What to work on: Which lines of the entries below contain the string "with"? Copy each one.

[Front-end code change data]
++++++++++

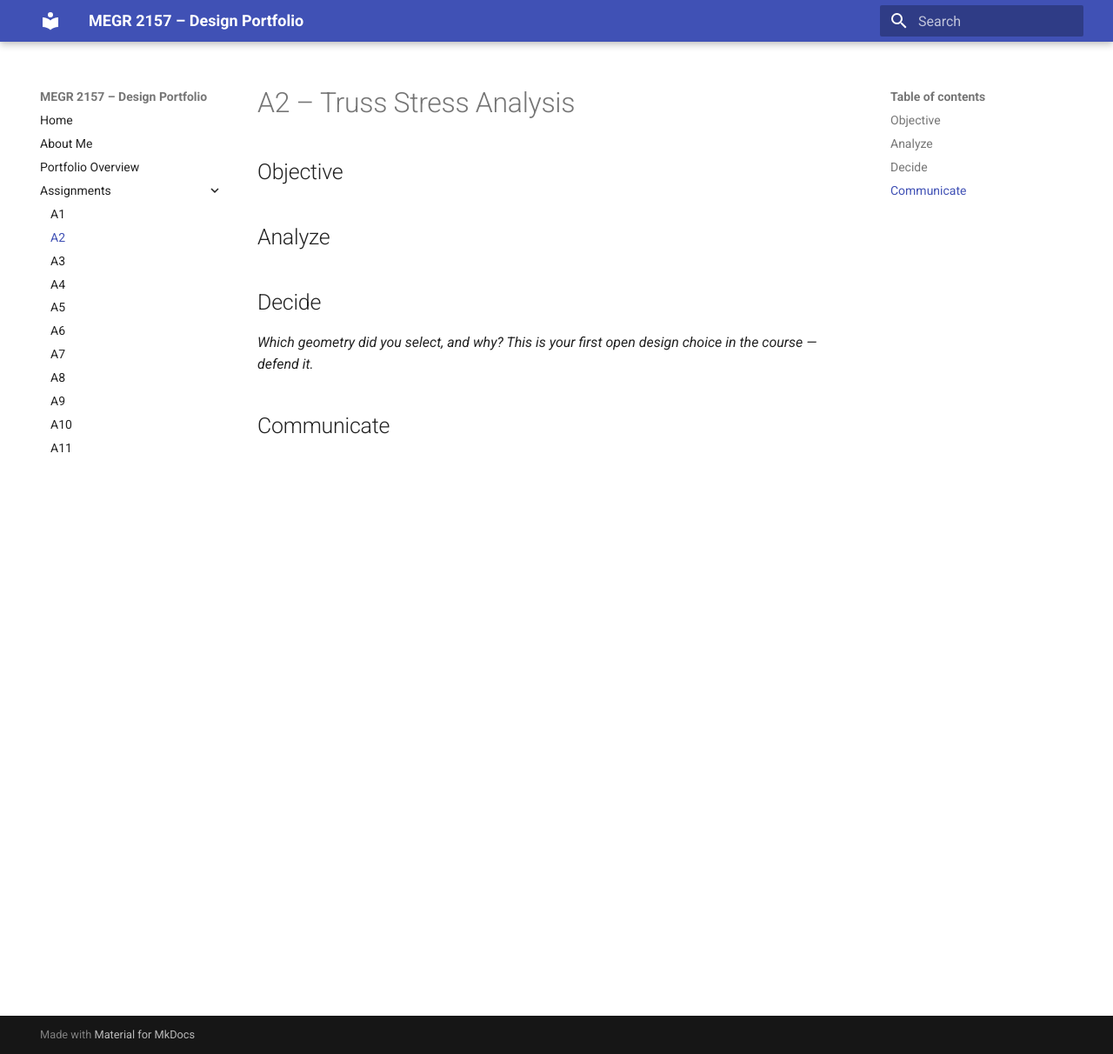
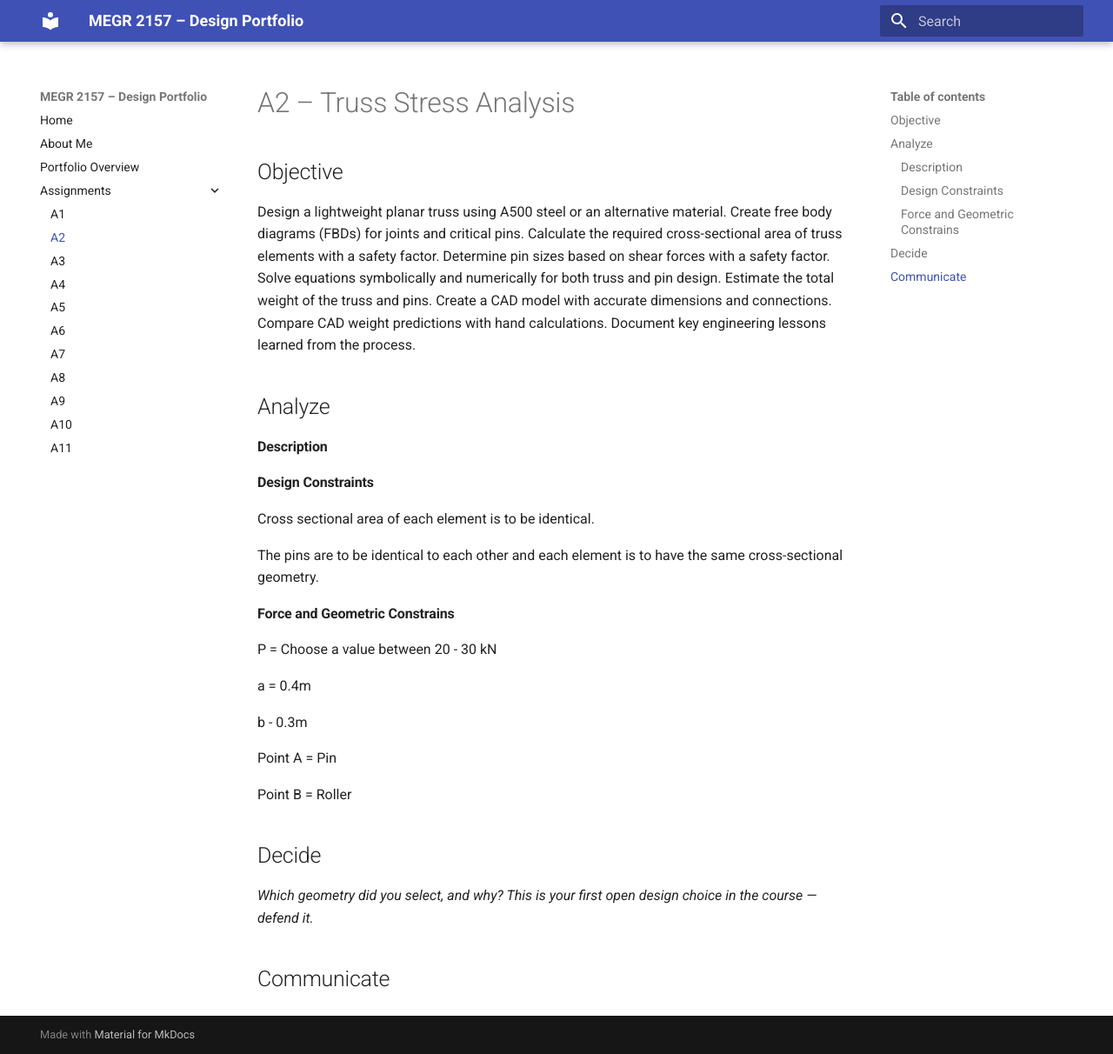
Before and after one commit to akaur-5/design-projects-portfolio, an MkDocs documentation site: the page built from docs/assignments/A02/index.md, in a window 1280 px wide and 1212 px high. Shown: the whole window at 87% size. Built offline with MkDocs 1.6.1 and Material for MkDocs 9.7.7, drawn with Linux system fonts in a browser that asks for light colours.

Commit message:
Expand A2 assignment with objectives and constraints
Added detailed objectives and constraints for A2 project.

```diff
--- a/docs/assignments/A02/index.md
+++ b/docs/assignments/A02/index.md
@@ -1,10 +1,35 @@
 # A2 – Truss Stress Analysis
 
 ## Objective
-
+Design a lightweight planar truss using A500 steel or an alternative material.
+Create free body diagrams (FBDs) for joints and critical pins.
+Calculate the required cross-sectional area of truss elements with a safety factor.
+Determine pin sizes based on shear forces with a safety factor.
+Solve equations symbolically and numerically for both truss and pin design.
+Estimate the total weight of the truss and pins.
+Create a CAD model with accurate dimensions and connections.
+Compare CAD weight predictions with hand calculations.
+Document key engineering lessons learned from the process.
 
 ## Analyze
+#### Description
 
+#### Design Constraints
+Cross sectional area of each element is to be identical.
+
+The pins are to be identical to each other and each element is to have the same cross-sectional geometry.
+
+#### Force and Geometric Constrains
+
+P = Choose a value between 20 - 30 kN
+
+a = 0.4m
+
+b - 0.3m
+
+Point A = Pin
+
+Point B = Roller
 
 ## Decide
 _Which geometry did you select, and why? This is your first open design choice in the course — defend it._
```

++++++++++

Result for this task:
Before and after one commit to akaur-5/design-projects-portfolio, an MkDocs documentation site: the page built from docs/assignments/A02/index.md, in a window 1280 px wide and 1212 px high. Shown: the whole window at 87% size. Built offline with MkDocs 1.6.1 and Material for MkDocs 9.7.7, drawn with Linux system fonts in a browser that asks for light colours.
Expand A2 assignment with objectives and constraints
+Calculate the required cross-sectional area of truss elements with a safety factor.
+Determine pin sizes based on shear forces with a safety factor.
+Create a CAD model with accurate dimensions and connections.
+Compare CAD weight predictions with hand calculations.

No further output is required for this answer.